ROCKVILLE, Md. -- A group of high school students with a passion for science, technology, engineering and math has come out near the top in a worldwide competition in robotics, held this past weekend in St. Louis, Mo.
"We just won second place at the world competition, the international competition between teams all over the world," proclaims Elan Naideck, a sophomore at Richard Montgomery High School, a member of one of the school's two robotic teams.
More than 3,300 student teams took part in the competition in which they built robots that had to meet a double challenge.
"What they have to do is pick up 2-inch plastic cubes and toss them into baskets and then, also during the end of the game, the robot is supposed to pull himself up on a steel bar," says Kate Milka Piszczek, a senior who'll attend MIT. in the fall.
There are seven boys and four girls on the robotic team, which the kids have named "RM-ed and Dangerous," -- RM denoting their school's initials but pronounced - "armed."

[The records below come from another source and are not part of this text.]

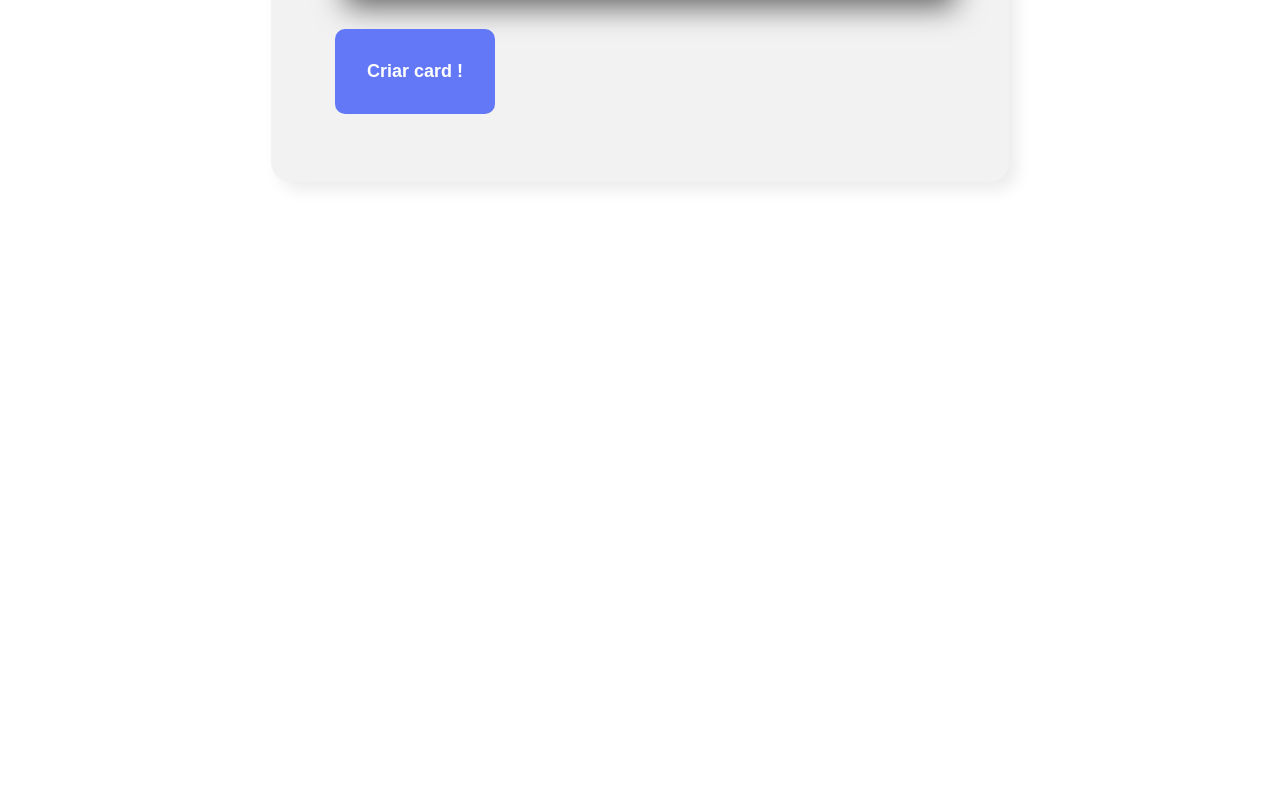
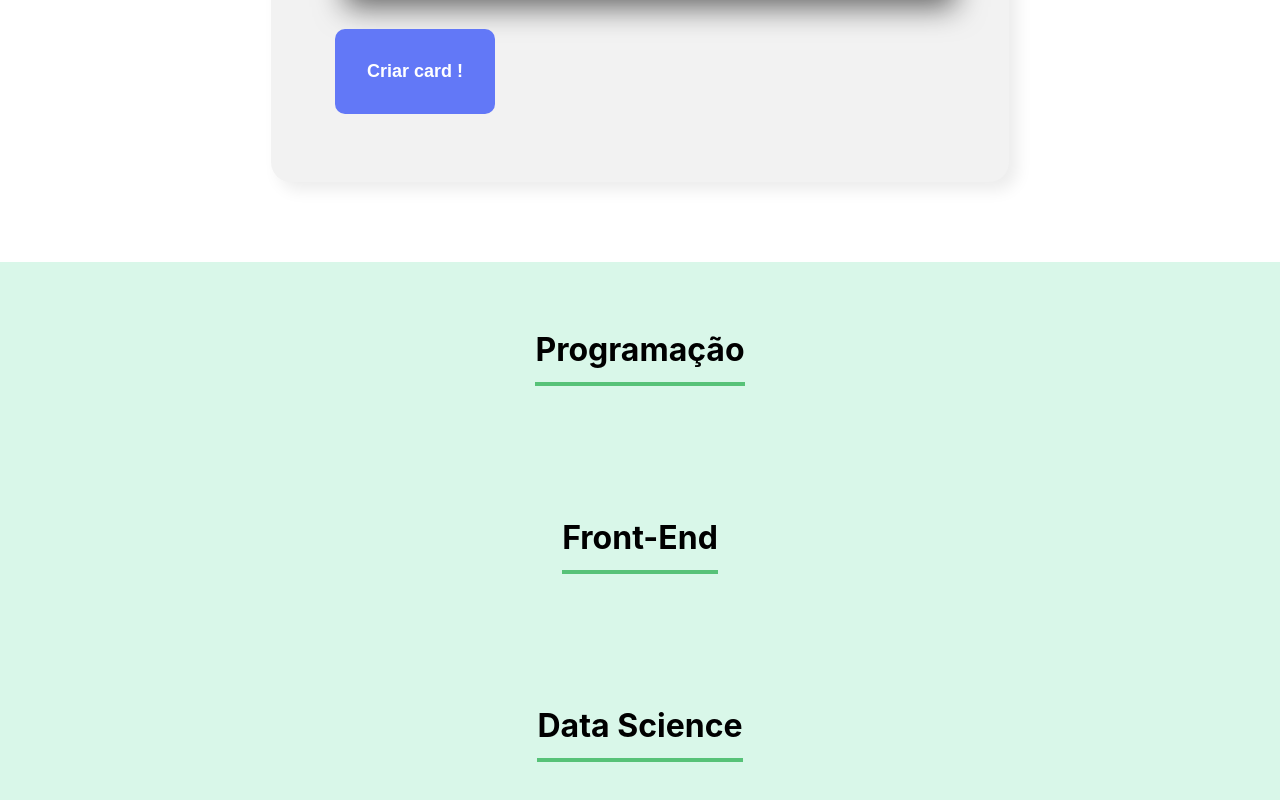
Before and after one commit to leomillan22/Organo-alura, a React (Vite) app in the folder organo-alura/: page / in a window 1280 px wide. Shown: the part 1252-2052 px from the top of the page. Before the commit the page ends 1514 px from the top, so only its background shows below. Built offline with nearby package versions, Linux system fonts and the light colour scheme.

Commit message:
Criando componente Time

```diff
--- a/organo-alura/src/App.jsx
+++ b/organo-alura/src/App.jsx
@@ -2,6 +2,7 @@
 import { useState } from 'react'
 import Banner from './componentes/Banner/Banner'
 import Formulario from './componentes/Formulario'
+import Time from './componentes/Time'
 
 
 function App() {
@@ -18,6 +19,9 @@
     <>
       <Banner />
       <Formulario aoColaboradorCadastrado={colaborador => aoNovoColaboradorCadastrado(colaborador)}/>
+      <Time nome="Programação"/>
+      <Time nome="Front-End"/>
+      <Time nome="Data Science"/>
     </>
   )
 }
--- /dev/null
+++ b/organo-alura/src/componentes/Time/Time.css
@@ -0,0 +1,12 @@
+.time {
+    text-align: center;
+    padding: 32px;
+    background-color: #d9f7e9;
+}
+
+.time h3{
+    font-size: 32px;
+    border-bottom: 4px solid #57c278;
+    display: inline-block;
+    padding-bottom: 8px;
+}
--- /dev/null
+++ b/organo-alura/src/componentes/Time/index.jsx
@@ -0,0 +1,11 @@
+import './Time.css'
+
+const Time = (props) => {
+    return (
+        <section className='time'>
+            <h3>{props.nome}</h3>
+        </section>
+    )
+}
+
+export default Time
```
Also changed, not shown: 1 other file (tests, documents, lock files or other folders).
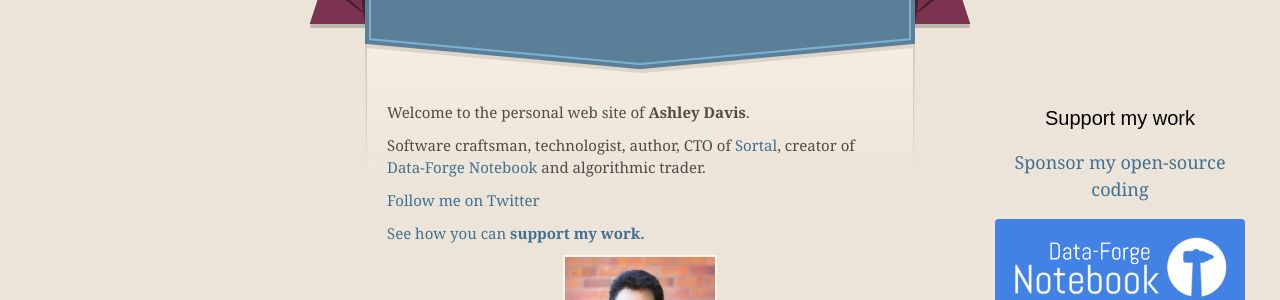
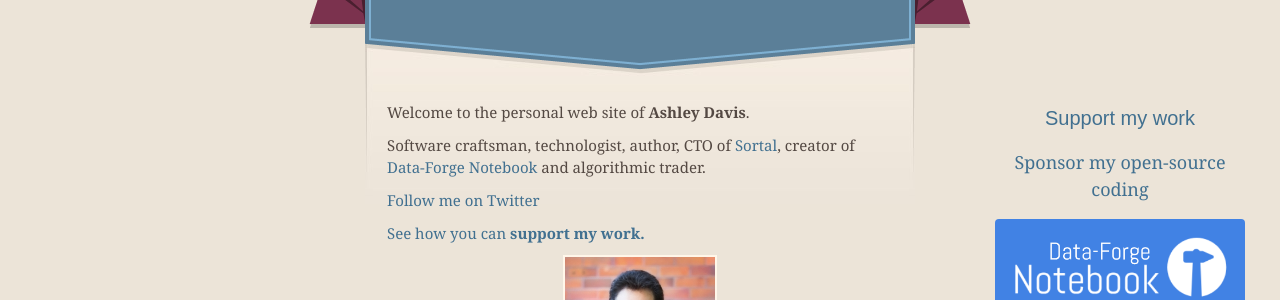
Before and after one commit to ashleydavis/personal-web-page, a Jekyll site: the page built from index.md, in a window 1280 px wide. Shown: the part 163-463 px from the top of the page. Built offline with Jekyll 4.4.1, drawn with Linux system fonts in a browser that asks for light colours.

Commit message:
Updated support link.

```diff
--- a/_layouts/default.html
+++ b/_layouts/default.html
@@ -68,7 +68,7 @@ sp
 
         <div class="ad-box">
             <div class="flex flex-col items-center mt-4">
-              <div class="text-xl dfn-ad text-base text-black text-center">Support my work</div>
+              <div class="text-xl dfn-ad text-base text-black text-center"><a href="#support-my-work">Support my work</a></div>
 
               <div class="text-lg mt-4">
                 <a
```
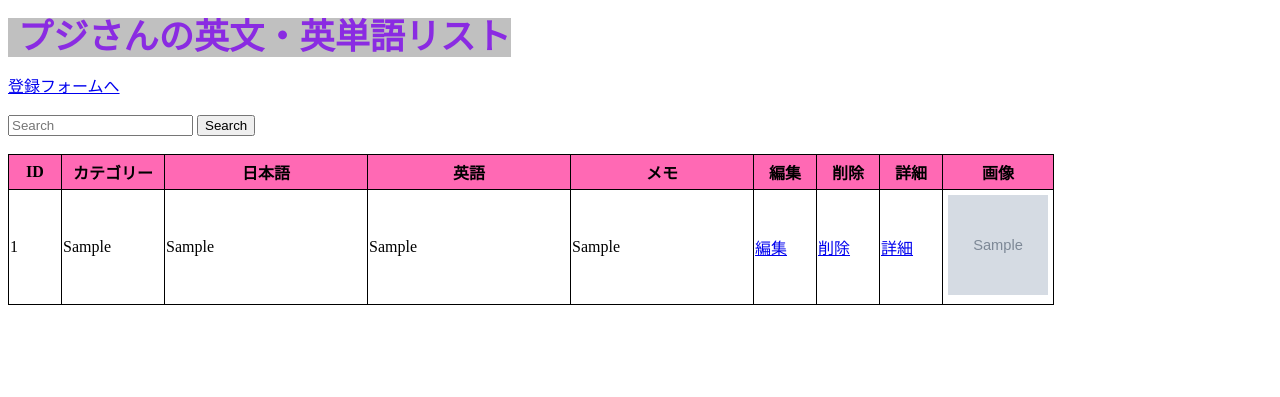
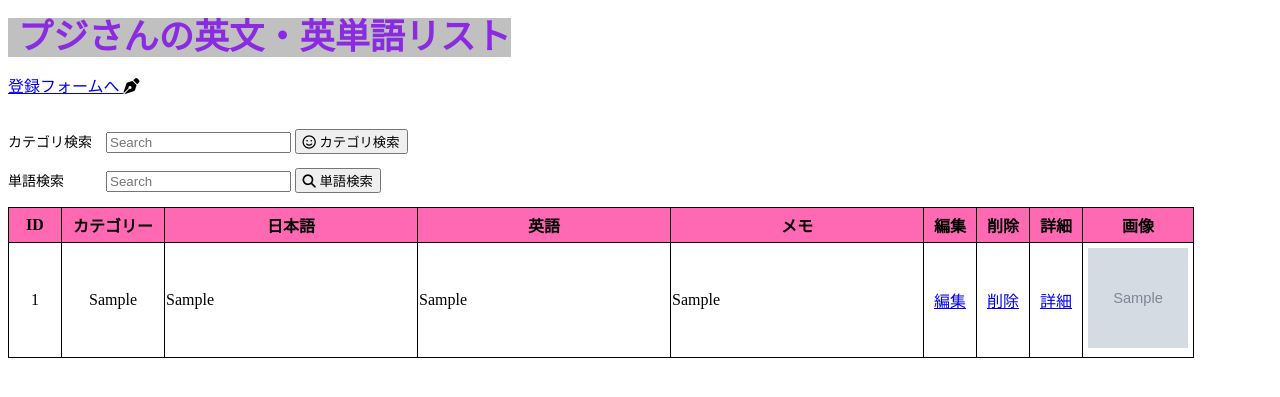
Before and after one commit to puji8493/english_list_rev2, a Django app: page /english_list/ in a window 1280 px wide. Shown: the top 397 px of the page. Run offline with Django 4.2, Linux system fonts and the light colour scheme; tables that the repository leaves empty hold one stand-in row (values such as "Sample post"); grey boxes marked "Sample" are stand-in pictures; some libraries are stand-ins or nearby versions.

Commit message:
Font Awesomeのアイコンを表示

```diff
--- a/english_list/static/english_list/css/style.css
+++ b/english_list/static/english_list/css/style.css
@@ -27,37 +27,42 @@ table {
     border: 1px solid black;
 }
 .th_id,.td_id {
-    width: 50px;
+    width:50px;
     border: solid 1px;
+    text-align: center;
 }
 .th_category,.td_category{
     width:100px;
     border: solid 1px;
+    text-align: center;
 }
 .th_ja_word,.td_ja_word{
-    width:200px;
+    width:250px;
     border: solid 1px;
 }
 .th_en_word,.td_en_word{
-    width:200px;
+    width:250px;
     border: solid 1px;
 }
 .th_memo,.td_memo{
-    width:180px;
+    width:250px;
     border: solid 1px;
 }
 
 .th_edit,.td_edit{
-    width:60px;
+    width:50px;
     border: solid 1px;
+    text-align: center;
 }
 .th_delete,.td_delete{
-    width:60px;
+    width:50px;
     border: solid 1px;
+    text-align: center;
 }
 .th_detali,.td_detail{
-    width:60px;
+    width:50px;
     border: solid 1px;
+    text-align: center;
 }
 .th_image,
 .td_image {
--- a/english_list/templates/english_list/form_create_view.html
+++ b/english_list/templates/english_list/form_create_view.html
@@ -2,10 +2,11 @@
 <html lang="en">
 <head>
     <meta charset="UTF-8">
-<link rel="stylesheet" href="https://maxcdn.bootstrapcdn.com/bootstrap/3.3.7/css/bootstrap.min.css" integrity="sha384-BVYiiSIFeK1dGmJRAkycuHAHRg32OmUcww7on3RYdg4Va+PmSTsz/K68vbdEjh4u" crossorigin="anonymous"> <title>Forms</title>
+    <link rel="stylesheet" href="https://maxcdn.bootstrapcdn.com/bootstrap/3.3.7/css/bootstrap.min.css" integrity="sha384-BVYiiSIFeK1dGmJRAkycuHAHRg32OmUcww7on3RYdg4Va+PmSTsz/K68vbdEjh4u" crossorigin="anonymous"> <title>Forms</title>
+    <script src="https://kit.fontawesome.com/41f9c2a86b.js" crossorigin="anonymous"></script>
 </head>
 <body>
-    <h1>登録フォーム</h1>
+    <h1>登録フォーム <i class="fa-solid fa-pen-nib"></i></h1>
 
     <div class="container">
         <form method="post" enctype="multipart/form-data">
@@ -19,6 +20,7 @@
                 {% endif %}
             {% endfor %}
             <input type="submit" class="btn btn-primary" value="Submit">
+            <i class="fa-solid fa-cloud-arrow-up"></i>
         </form>
         <br>
     </div>
--- a/english_list/templates/english_list/list_word.html
+++ b/english_list/templates/english_list/list_word.html
@@ -5,18 +5,24 @@
     <meta charset="UTF-8">
     <title>Serch_My_english_lists</title>
     <link rel="stylesheet" type="text/css" href="{% static 'english_list/css/style.css' %}"/>
+    <script src="https://kit.fontawesome.com/41f9c2a86b.js" crossorigin="anonymous"></script>
 </head>
 <body>
     <hi>プジさんの英文・英単語リスト</hi>
     <p>{{message|safe}} </p>
-    <a href="{% url 'english_list:form_create_view' %}">登録フォームへ</a><br>
+    <a href="{% url 'english_list:form_create_view' %}"> 登録フォームへ </a><i class="fa-solid fa-pen-nib"></i><br>
     <br>
 
-<form class="d-flex" action="{% url 'english_list:list_word' %}" method="get">
-    <input name="keyword" class="form-control me-2" type="search" type="text" placeholder="Search" aria-label="Search" value="{{keyword}}">
-    <button class="btn btn-outline-primary" type="submit">Search</button>
+<form method="get" action="{% url 'english_list:list_word' %}" method="get">
+  <p>カテゴリ検索　<input name="category" class="form-control me-2" type="search" type="text" placeholder="Search" aria-label="Search" value="{{category}}">
+    <button class="btn btn-outline-primary" type="submit"><i class="fa-sharp fa-regular fa-face-smile"></i> カテゴリ検索</button>
+   </p>
 </form>
-    <br>
+
+    <form class="d-flex" action="{% url 'english_list:list_word' %}" method="get">
+    <p>単語検索　　　<input name="keyword" class="form-control me-2" type="search" type="text" placeholder="Search" aria-label="Search" value="{{keyword}}">
+    <button class="btn btn-outline-primary" type="submit"><i class="fas fa-search"></i> 単語検索</button></p>
+</form>
 
     <table>
         <tr>
--- a/english_list/templates/english_list/word.html
+++ b/english_list/templates/english_list/word.html
@@ -15,7 +15,8 @@
     {% else %}
         <p>No image available</p>
     {% endif %}
-    <p><a href="{% url 'english_list:edit_word' object.id %}">編集</a></p>
+    <p><a href="{% url 'english_list:edit_word' object.id %}">編集ページへ</a></p>
+    <a href="{% url 'english_list:list_word' %}">一覧ページへ</a>
 
 </body>
 </html>
--- a/english_list/views.py
+++ b/english_list/views.py
@@ -8,6 +8,7 @@ from django.urls import reverse_lazy
 from django.views.generic.list import ListView
 from django.db.models import Q
 
+
 # appフォルダ/templats/english_listにしたので、パスの指定は'english_list/〇〇.html'
 
 class WordListView(ListView):
@@ -16,19 +17,28 @@ class WordListView(ListView):
     model = WordLists
     template_name = 'english_list/list_word.html'
 
+    # form_class = CategoryFilterForm
+
     def get_queryset(self):
         queryset = super().get_queryset()
         query = self.request.GET
-        print(type(queryset))
-        # :=は代入式
+
+        if category := query.get('category'):
+            queryset = queryset.filter(category=category)
+
         if keyword := query.get('keyword'):
             queryset = queryset.filter(
                 Q(ja_word__icontains=keyword) | Q(en_word__icontains=keyword) | Q(memo__icontains=keyword)
             )
         return queryset.order_by('id')
+        #returnはカテゴリ、単語で重複しないとこ
 
     def get_context_data(self, **kwargs):
+        """テンプレートに渡すコンテキストデータを返すメソッド
+           context['category'] , context['keyword']でテキスボックスの値を表示できる"""
+
         context = super().get_context_data(**kwargs)
+        context['category'] = self.request.GET.get('category', '')
         context['keyword'] = self.request.GET.get('keyword', '')
         return context
 
@@ -81,6 +91,8 @@ class WordDeleteView(DeleteView):
 
 
 """WordListViewクラスに変更"""
+
+
 class IndexView(View):
     def get(self, request, *args, **kwargs):
         data = WordLists.objects.all()
```
Also changed, not shown: english_list/forms.py (+9 -0 lines).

Besides their inventiveness, the kids -- smart enough to build a world-class robot -- seem to embody high intelligence and playfulness. Their black and yellow team jerseys display a warning symbol. One female team member's black skirt is trimmed in yellow lettering that spells "caution." Team members are great advocates of study in science, technology, engineering and math.
"If the rate of technological growth we've seen in the last 20 years could be sustained, I think we could see some amazing things but that's only going to be sustained if we have more engineers, more scientists," says Sasha Maldonada, a senior who'll attend Stanford University in the fall.
The robotics team doesn't get anywhere near the backing or financial support that high school sports teams receive.
The students conducted fundraising to support their work and built their robot at the Rockville Public Library.
"We work tireless hours at the library. We sit there till eight cursing at robots," says Naideck.
Looking back at their year of hard work, the kids are understandably proud of their achievement.
"It's really cool to be able to start out with a pile of metal parts and now we've made something that's successful," says Milka Piszczek.
The robotics team is also paving the way for future students. While the county council must still approve, they've helped persuade the Montgomery County Board of Education to provide $40,000 in funding next year for extra-curricular activities in science, technology, engineering and math.
© 2014 WTOP. All Rights Reserved.